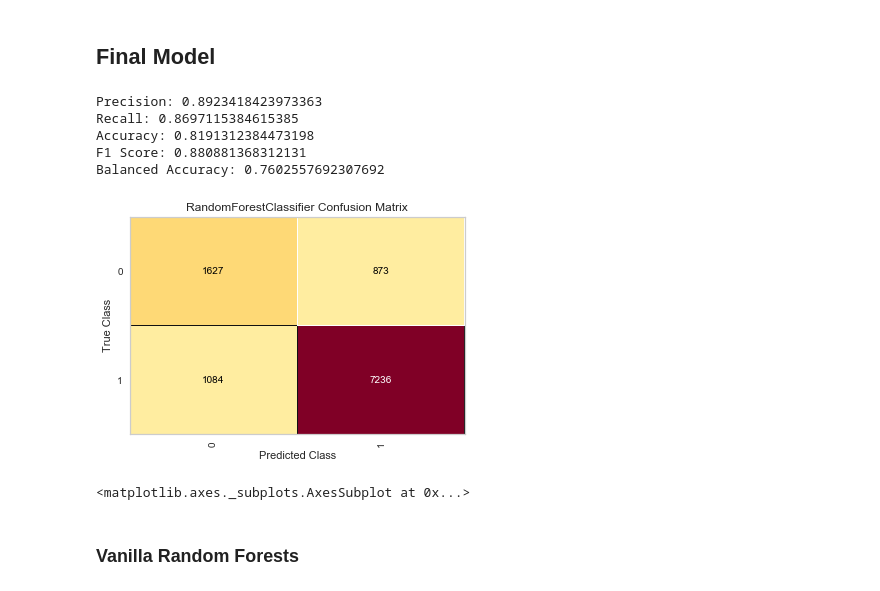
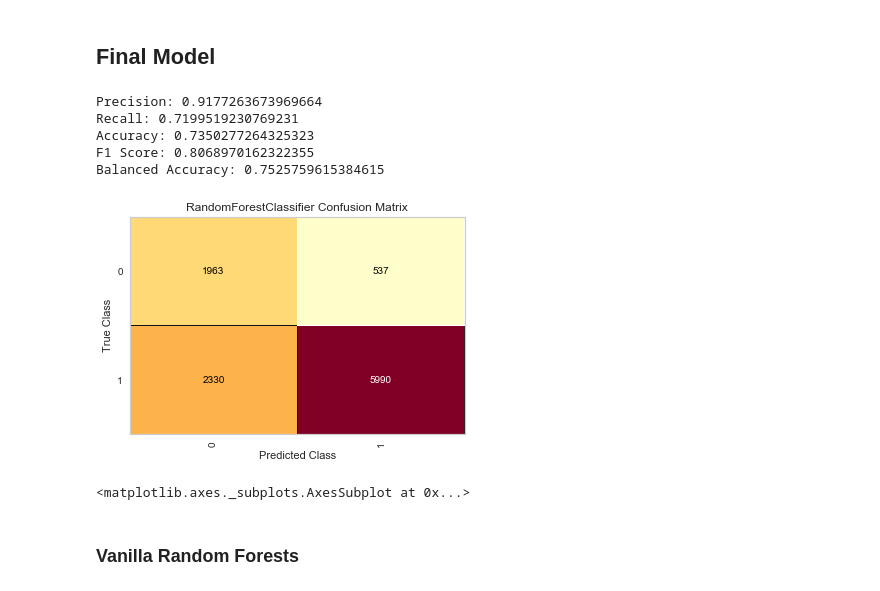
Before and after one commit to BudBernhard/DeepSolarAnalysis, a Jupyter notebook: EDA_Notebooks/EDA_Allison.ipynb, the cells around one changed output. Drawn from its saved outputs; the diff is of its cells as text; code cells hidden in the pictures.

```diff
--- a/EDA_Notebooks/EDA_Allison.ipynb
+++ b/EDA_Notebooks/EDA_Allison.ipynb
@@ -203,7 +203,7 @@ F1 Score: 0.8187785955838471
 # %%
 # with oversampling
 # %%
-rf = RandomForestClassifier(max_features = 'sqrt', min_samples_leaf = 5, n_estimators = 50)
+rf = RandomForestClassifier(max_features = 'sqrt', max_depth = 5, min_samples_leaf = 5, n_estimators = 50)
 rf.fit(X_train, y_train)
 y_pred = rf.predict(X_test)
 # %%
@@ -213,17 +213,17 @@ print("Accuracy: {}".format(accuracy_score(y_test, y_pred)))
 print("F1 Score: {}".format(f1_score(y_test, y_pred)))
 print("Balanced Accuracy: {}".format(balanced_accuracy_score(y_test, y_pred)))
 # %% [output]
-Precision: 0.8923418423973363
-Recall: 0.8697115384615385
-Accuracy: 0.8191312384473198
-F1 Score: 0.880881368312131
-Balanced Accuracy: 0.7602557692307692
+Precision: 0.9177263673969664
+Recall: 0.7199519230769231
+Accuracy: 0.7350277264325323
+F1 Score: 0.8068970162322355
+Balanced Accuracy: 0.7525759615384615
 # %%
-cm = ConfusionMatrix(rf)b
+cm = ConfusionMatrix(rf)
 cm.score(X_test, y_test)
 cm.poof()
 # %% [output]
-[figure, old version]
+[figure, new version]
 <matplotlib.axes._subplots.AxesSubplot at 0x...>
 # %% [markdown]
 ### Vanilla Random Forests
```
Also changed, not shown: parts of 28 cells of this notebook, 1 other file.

----

Excluding the images, copy all of the material above verbatim.

Before and after one commit to BudBernhard/DeepSolarAnalysis, a Jupyter notebook: EDA_Notebooks/EDA_Allison.ipynb, the cells around one changed output. Drawn from its saved outputs; the diff is of its cells as text; code cells hidden in the pictures.

```diff
--- a/EDA_Notebooks/EDA_Allison.ipynb
+++ b/EDA_Notebooks/EDA_Allison.ipynb
@@ -203,7 +203,7 @@ F1 Score: 0.8187785955838471
 # %%
 # with oversampling
 # %%
-rf = RandomForestClassifier(max_features = 'sqrt', min_samples_leaf = 5, n_estimators = 50)
+rf = RandomForestClassifier(max_features = 'sqrt', max_depth = 5, min_samples_leaf = 5, n_estimators = 50)
 rf.fit(X_train, y_train)
 y_pred = rf.predict(X_test)
 # %%
@@ -213,17 +213,17 @@ print("Accuracy: {}".format(accuracy_score(y_test, y_pred)))
 print("F1 Score: {}".format(f1_score(y_test, y_pred)))
 print("Balanced Accuracy: {}".format(balanced_accuracy_score(y_test, y_pred)))
 # %% [output]
-Precision: 0.8923418423973363
-Recall: 0.8697115384615385
-Accuracy: 0.8191312384473198
-F1 Score: 0.880881368312131
-Balanced Accuracy: 0.7602557692307692
+Precision: 0.9177263673969664
+Recall: 0.7199519230769231
+Accuracy: 0.7350277264325323
+F1 Score: 0.8068970162322355
+Balanced Accuracy: 0.7525759615384615
 # %%
-cm = ConfusionMatrix(rf)b
+cm = ConfusionMatrix(rf)
 cm.score(X_test, y_test)
 cm.poof()
 # %% [output]
-[figure, old version]
+[figure, new version]
 <matplotlib.axes._subplots.AxesSubplot at 0x...>
 # %% [markdown]
 ### Vanilla Random Forests
```
Also changed, not shown: parts of 28 cells of this notebook, 1 other file.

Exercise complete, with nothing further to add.